Tryptophan Intake in the US Adult Population Is Not Related to Liver or Kidney Function but Is Associated With Depression and Sleep Outcomes

J Nutr. 2016 Dec;146(12):2609S-2615S. doi: 10.3945/jn.115.226969. Epub 2016 Nov 9.

Abstract

Background: Tryptophan is an indispensable amino acid and is a precursor of the neurotransmitter serotonin. Tryptophan metabolites, such as serotonin and melatonin, are thought to participate in the regulation of mood and sleep and tryptophan is used to treat insomnia, sleep apnea, and depression.

Objective: This study examined the intake of tryptophan and its associations with biochemical, behavioral, sleep, and health and safety outcomes in adults in a secondary analysis of a large, publicly available database of the US population.

Methods: Data from the NHANES 2001-2012 (n = 29,687) were used to determine daily intakes of tryptophan and its associations with biochemical markers of health- and safety-related outcomes, self-reported depression, and sleep-related variables. Data were adjusted for demographic factors and protein intake. Linear trends were computed across deciles of intake for each outcome variable, and P-trends were determined.
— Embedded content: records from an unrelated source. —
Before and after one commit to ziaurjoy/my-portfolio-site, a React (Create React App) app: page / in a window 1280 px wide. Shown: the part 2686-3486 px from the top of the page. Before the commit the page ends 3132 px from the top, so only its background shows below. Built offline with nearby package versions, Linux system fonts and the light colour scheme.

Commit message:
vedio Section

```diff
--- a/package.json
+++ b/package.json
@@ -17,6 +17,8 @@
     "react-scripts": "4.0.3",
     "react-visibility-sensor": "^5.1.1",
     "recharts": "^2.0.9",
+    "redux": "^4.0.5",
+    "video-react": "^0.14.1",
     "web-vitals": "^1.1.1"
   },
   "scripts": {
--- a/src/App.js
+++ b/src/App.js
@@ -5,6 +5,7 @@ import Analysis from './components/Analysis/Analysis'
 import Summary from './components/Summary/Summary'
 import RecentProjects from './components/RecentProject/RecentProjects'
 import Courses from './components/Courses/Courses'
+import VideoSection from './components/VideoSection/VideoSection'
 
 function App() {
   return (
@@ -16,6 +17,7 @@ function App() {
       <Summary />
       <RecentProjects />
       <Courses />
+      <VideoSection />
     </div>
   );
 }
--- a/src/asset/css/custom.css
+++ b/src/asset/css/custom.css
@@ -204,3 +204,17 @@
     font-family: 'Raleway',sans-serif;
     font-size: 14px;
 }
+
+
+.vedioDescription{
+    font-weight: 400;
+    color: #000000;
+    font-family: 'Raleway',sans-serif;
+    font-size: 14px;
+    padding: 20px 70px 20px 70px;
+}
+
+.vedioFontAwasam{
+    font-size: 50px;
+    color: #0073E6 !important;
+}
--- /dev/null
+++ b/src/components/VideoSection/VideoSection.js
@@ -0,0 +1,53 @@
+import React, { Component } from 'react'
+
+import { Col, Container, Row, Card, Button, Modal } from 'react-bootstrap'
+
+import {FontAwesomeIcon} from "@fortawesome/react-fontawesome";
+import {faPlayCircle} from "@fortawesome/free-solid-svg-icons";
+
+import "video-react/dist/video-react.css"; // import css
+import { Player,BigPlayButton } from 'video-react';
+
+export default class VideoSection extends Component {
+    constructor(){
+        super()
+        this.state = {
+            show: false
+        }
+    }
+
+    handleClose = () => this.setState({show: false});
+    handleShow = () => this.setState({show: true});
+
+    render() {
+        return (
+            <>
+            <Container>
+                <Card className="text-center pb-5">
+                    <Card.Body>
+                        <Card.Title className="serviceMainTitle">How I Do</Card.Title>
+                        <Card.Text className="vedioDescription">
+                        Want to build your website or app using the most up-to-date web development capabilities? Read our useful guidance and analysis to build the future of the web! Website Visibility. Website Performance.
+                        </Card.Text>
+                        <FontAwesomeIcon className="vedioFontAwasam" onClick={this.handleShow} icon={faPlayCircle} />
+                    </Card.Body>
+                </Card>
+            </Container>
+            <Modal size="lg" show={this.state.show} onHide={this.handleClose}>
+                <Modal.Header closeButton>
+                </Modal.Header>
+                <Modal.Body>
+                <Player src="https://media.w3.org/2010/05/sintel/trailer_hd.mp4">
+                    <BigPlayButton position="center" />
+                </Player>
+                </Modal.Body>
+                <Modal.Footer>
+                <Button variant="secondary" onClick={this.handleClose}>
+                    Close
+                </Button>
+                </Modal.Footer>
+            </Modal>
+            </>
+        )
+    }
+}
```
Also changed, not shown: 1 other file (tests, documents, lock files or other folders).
Results: The usual tryptophan intake by US adults was 826 mg/d, severalfold higher than the Estimated Average Requirement for adults of 4 mg/(kg ⋅ d) (∼280 mg/d for a 70-kg adult). Most health- and safety-related biochemical markers of liver function, kidney function, and carbohydrate metabolism were not significantly (P-trend > 0.05) associated with deciles of tryptophan intake and were well within normal ranges, even for individuals in the 99th percentile of intake. Usual intake deciles of tryptophan were inversely associated with self-reported depression measured by the Patient Health Questionnaire raw score (0-27; P-trend < 0.01) and calculated level (1 = no depression, 5 = severe depression; P-trend < 0.01) and were positively associated with self-reported sleep duration (P-trend = 0.02).
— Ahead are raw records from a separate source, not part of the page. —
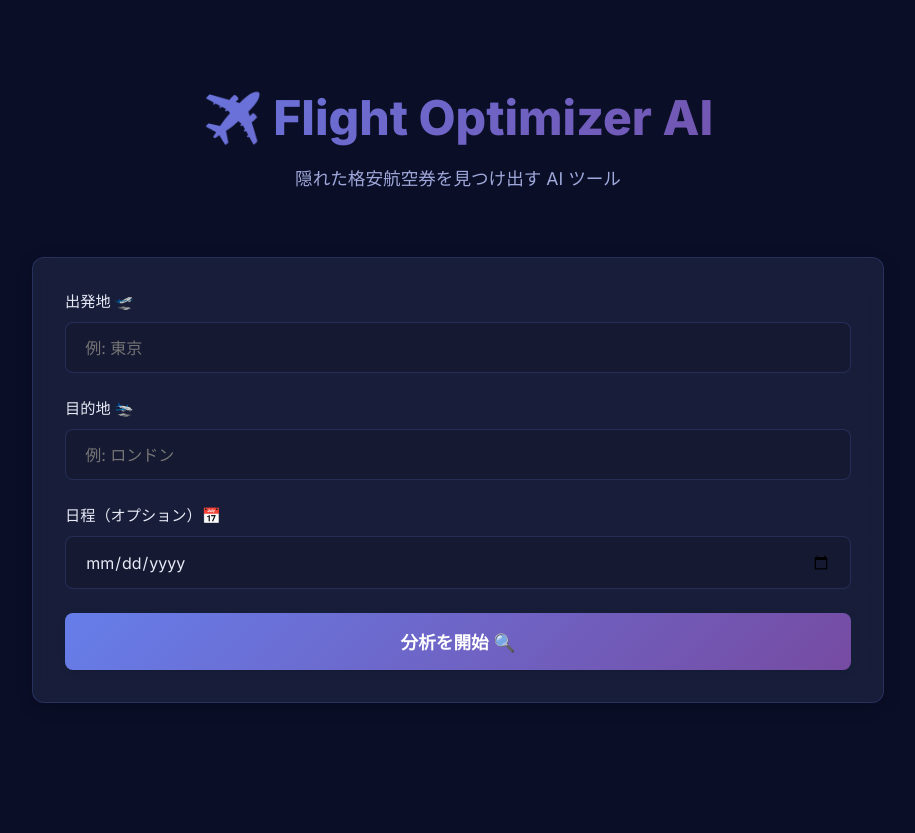
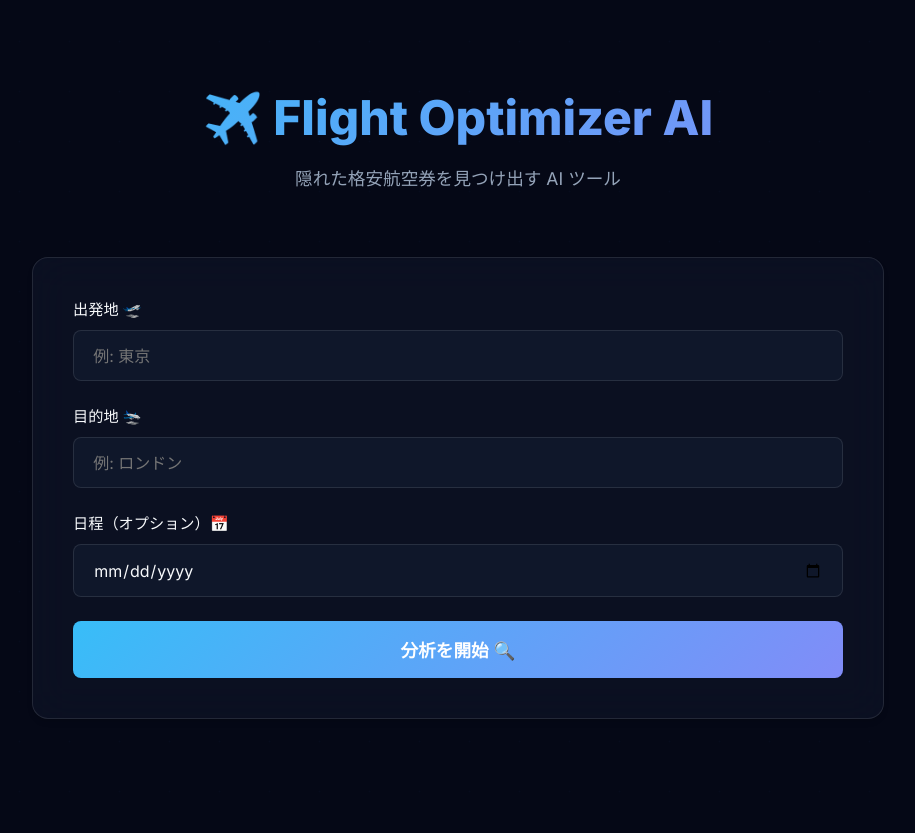
Before and after one commit to knpy/hidden_route_scanner, a FastAPI app: page / in a window 1280 px wide. Shown: the whole page, without its empty margins (182-1097 px from the left). Before the commit the page ends 703 px from the top, so only its background shows below. Run offline with FastAPI, Linux system fonts and the light colour scheme.

Commit message:
feat: enhance UI/UX with glassmorphism and premium aesthetics

```diff
--- a/app/static/css/style.css
+++ b/app/static/css/style.css
@@ -2,30 +2,30 @@
 
 :root {
   /* カラーパレット - ダークモード */
-  --bg-primary: #0a0e27;
-  --bg-secondary: #151932;
-  --bg-card: rgba(30, 37, 66, 0.7);
-  --text-primary: #e8eaf6;
-  --text-secondary: #9fa8da;
-  --accent-primary: #667eea;
-  --accent-secondary: #764ba2;
-  --border-color: rgba(102, 126, 234, 0.2);
-  --success: #4ade80;
-  --warning: #fbbf24;
+  --bg-primary: #050816;
+  --bg-secondary: #0f172a;
+  --bg-card: rgba(15, 23, 42, 0.6);
+  --text-primary: #f8fafc;
+  --text-secondary: #94a3b8;
+  --accent-primary: #38bdf8;
+  --accent-secondary: #818cf8;
+  --border-color: rgba(255, 255, 255, 0.1);
+  --success: #10b981;
+  --warning: #f59e0b;
 
   /* グラデーション */
-  --gradient-primary: linear-gradient(135deg, #667eea 0%, #764ba2 100%);
-  --gradient-card: linear-gradient(135deg, rgba(102, 126, 234, 0.1) 0%, rgba(118, 75, 162, 0.1) 100%);
+  --gradient-primary: linear-gradient(135deg, #38bdf8 0%, #818cf8 100%);
+  --gradient-card: linear-gradient(135deg, rgba(56, 189, 248, 0.05) 0%, rgba(129, 140, 248, 0.05) 100%);
 
   /* シャドウ */
-  --shadow-sm: 0 2px 8px rgba(0, 0, 0, 0.1);
-  --shadow-md: 0 4px 16px rgba(0, 0, 0, 0.2);
-  --shadow-lg: 0 8px 32px rgba(0, 0, 0, 0.3);
-  --shadow-glow: 0 0 20px rgba(102, 126, 234, 0.3);
+  --shadow-sm: 0 1px 2px 0 rgb(0 0 0 / 0.05);
+  --shadow-md: 0 4px 6px -1px rgb(0 0 0 / 0.1), 0 2px 4px -2px rgb(0 0 0 / 0.1);
+  --shadow-lg: 0 10px 15px -3px rgb(0 0 0 / 0.1), 0 4px 6px -4px rgb(0 0 0 / 0.1);
+  --shadow-glow: 0 0 20px rgba(56, 189, 248, 0.2);
 
   /* その他 */
-  --border-radius: 12px;
-  --transition: all 0.3s cubic-bezier(0.4, 0, 0.2, 1);
+  --border-radius: 16px;
+  --transition: all 0.4s cubic-bezier(0.4, 0, 0.2, 1);
 }
 
 * {
@@ -108,14 +108,15 @@
 /* カード（グラスモーフィズム） */
 .card {
   background: var(--bg-card);
-  backdrop-filter: blur(10px);
+  backdrop-filter: blur(20px);
+  -webkit-backdrop-filter: blur(20px);
   border: 1px solid var(--border-color);
   border-radius: var(--border-radius);
-  padding: 2rem;
+  padding: 2.5rem;
   margin: 2rem 0;
   box-shadow: var(--shadow-md);
   transition: var(--transition);
-  animation: fadeInUp 0.6s ease-out 0.4s backwards;
+  animation: fadeInUp 0.8s cubic-bezier(0.2, 0.8, 0.2, 1) 0.4s backwards;
 }
 
 .card:hover {
--- a/app/templates/index.html
+++ b/app/templates/index.html
@@ -12,12 +12,18 @@
 
             <div class="form-group">
                 <label for="departure">出発地 🛫</label>
-                <input type="text" id="departure" name="departure" placeholder="例: 東京" required>
+                <input type="text" id="departure" name="departure" placeholder="例: 東京" list="departure-list"
+                    hx-get="/search-airports" hx-trigger="keyup changed delay:300ms" hx-target="#departure-list"
+                    autocomplete="off" required>
+                <datalist id="departure-list"></datalist>
             </div>
 
             <div class="form-group">
                 <label for="arrival">目的地 🛬</label>
-                <input type="text" id="arrival" name="arrival" placeholder="例: ロンドン" required>
+                <input type="text" id="arrival" name="arrival" placeholder="例: ロンドン" list="arrival-list"
+                    hx-get="/search-airports" hx-trigger="keyup changed delay:300ms" hx-target="#arrival-list"
+                    autocomplete="off" required>
+                <datalist id="arrival-list"></datalist>
             </div>
 
             <div class="form-group">
```
Also changed, not shown: app/templates/partials/result_partial.html (+9 -0 lines).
Conclusions: Tryptophan intake was not related to most markers of liver function, kidney function or carbohydrate metabolism. Levels of tryptophan intake in the US population appear to be safe as shown by the absence of abnormal laboratory findings. Tryptophan intake was inversely associated with self-reported level of depression and positively associated with sleep duration.
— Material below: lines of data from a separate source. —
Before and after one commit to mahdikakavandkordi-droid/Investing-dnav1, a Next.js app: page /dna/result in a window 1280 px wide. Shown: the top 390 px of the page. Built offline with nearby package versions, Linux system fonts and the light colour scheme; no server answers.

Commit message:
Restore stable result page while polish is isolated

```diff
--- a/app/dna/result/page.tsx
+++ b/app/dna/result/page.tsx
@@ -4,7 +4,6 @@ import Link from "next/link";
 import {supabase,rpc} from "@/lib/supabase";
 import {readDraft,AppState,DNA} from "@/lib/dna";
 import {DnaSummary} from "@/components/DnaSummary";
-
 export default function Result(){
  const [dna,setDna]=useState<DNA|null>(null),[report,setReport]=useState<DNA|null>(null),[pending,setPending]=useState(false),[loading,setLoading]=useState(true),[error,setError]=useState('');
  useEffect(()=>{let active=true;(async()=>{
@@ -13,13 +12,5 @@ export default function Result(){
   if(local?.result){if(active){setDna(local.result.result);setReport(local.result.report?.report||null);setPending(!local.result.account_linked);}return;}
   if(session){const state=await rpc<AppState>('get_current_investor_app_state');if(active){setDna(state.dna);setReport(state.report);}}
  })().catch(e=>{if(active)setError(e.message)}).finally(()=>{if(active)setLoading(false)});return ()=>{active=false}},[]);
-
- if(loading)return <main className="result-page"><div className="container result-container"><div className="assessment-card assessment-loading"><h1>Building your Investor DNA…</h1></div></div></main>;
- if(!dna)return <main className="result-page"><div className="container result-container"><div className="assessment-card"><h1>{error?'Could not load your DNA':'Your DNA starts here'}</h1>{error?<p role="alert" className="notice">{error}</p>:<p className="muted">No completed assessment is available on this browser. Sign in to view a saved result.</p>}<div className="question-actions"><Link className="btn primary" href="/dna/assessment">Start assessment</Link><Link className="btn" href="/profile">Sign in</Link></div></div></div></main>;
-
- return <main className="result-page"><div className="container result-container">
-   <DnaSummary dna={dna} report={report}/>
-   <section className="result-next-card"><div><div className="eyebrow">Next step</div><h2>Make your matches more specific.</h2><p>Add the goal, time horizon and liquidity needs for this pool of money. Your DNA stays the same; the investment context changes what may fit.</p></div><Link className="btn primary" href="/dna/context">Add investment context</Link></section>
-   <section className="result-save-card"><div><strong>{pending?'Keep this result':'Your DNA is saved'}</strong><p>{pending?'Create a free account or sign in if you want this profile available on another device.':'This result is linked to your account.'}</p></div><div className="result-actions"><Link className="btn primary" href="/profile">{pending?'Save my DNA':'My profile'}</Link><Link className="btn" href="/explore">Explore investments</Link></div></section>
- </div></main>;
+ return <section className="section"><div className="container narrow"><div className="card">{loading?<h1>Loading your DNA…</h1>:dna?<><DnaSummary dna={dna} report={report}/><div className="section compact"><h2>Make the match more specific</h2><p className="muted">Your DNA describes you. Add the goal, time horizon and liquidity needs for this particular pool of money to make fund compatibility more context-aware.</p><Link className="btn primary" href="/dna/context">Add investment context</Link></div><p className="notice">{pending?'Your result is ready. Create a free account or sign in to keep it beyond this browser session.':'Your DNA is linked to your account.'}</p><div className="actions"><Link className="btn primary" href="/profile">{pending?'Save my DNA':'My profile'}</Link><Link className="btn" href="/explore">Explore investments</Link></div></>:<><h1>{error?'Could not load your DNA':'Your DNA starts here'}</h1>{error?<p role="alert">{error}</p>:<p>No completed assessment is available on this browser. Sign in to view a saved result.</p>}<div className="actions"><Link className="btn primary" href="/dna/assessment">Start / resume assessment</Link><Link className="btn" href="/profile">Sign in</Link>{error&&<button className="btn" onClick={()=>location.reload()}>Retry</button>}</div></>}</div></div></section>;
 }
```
Keywords: Patient Health Questionnaire (PHQ-9); glucose; insulin; kidney function markers; liver function markers; mood; serotonin.

Publication types

  • Review

MeSH terms

  • Adult
  • Biomarkers
  • Depression / epidemiology
  • Depression / prevention & control*
  • Female
  • Food Analysis
  • Humans
  • Kidney / drug effects*
  • Kidney / physiology
  • Liver / drug effects*
  • Liver / physiology
  • Male
  • Nutrition Surveys
  • Sleep / drug effects*
  • Tryptophan / administration & dosage*
  • Tryptophan / pharmacology
  • United States / epidemiology

Substances

  • Biomarkers
  • Tryptophan